[Stored entries]

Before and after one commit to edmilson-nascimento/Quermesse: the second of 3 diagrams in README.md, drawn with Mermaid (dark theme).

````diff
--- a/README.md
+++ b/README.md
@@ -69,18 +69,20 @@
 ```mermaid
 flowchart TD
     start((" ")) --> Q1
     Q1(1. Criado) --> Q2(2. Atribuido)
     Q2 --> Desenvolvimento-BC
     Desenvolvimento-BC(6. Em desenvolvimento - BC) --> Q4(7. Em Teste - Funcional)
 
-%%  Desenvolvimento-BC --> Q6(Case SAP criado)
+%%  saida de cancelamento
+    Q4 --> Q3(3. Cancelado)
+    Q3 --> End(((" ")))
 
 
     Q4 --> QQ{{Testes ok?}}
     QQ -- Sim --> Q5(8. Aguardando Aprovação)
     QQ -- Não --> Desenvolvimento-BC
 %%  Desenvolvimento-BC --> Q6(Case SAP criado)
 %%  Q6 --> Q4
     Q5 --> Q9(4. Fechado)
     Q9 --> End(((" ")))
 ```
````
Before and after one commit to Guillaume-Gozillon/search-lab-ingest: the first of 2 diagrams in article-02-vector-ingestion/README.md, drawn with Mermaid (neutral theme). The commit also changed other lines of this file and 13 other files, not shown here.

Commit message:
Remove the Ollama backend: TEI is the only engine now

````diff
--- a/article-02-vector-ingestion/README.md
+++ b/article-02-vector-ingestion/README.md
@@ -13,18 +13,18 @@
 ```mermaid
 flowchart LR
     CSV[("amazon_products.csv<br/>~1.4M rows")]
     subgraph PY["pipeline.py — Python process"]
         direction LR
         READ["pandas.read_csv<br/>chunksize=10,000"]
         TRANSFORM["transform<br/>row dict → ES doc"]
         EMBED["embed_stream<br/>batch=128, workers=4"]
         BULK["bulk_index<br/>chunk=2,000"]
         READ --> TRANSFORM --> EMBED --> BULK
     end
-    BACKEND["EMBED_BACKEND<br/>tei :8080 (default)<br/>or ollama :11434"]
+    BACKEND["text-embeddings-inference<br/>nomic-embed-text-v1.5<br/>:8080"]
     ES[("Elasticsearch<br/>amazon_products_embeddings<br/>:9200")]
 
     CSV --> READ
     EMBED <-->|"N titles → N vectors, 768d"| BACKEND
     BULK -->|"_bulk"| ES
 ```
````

_Problem to work on_: All lines with the word "README" are needed; pull them from the entries and copy each.

_Result below_:
Before and after one commit to edmilson-nascimento/Quermesse: the second of 3 diagrams in README.md, drawn with Mermaid (dark theme).
--- a/README.md
+++ b/README.md
Before and after one commit to Guillaume-Gozillon/search-lab-ingest: the first of 2 diagrams in article-02-vector-ingestion/README.md, drawn with Mermaid (neutral theme). The commit also changed other lines of this file and 13 other files, not shown here.
--- a/article-02-vector-ingestion/README.md
+++ b/article-02-vector-ingestion/README.md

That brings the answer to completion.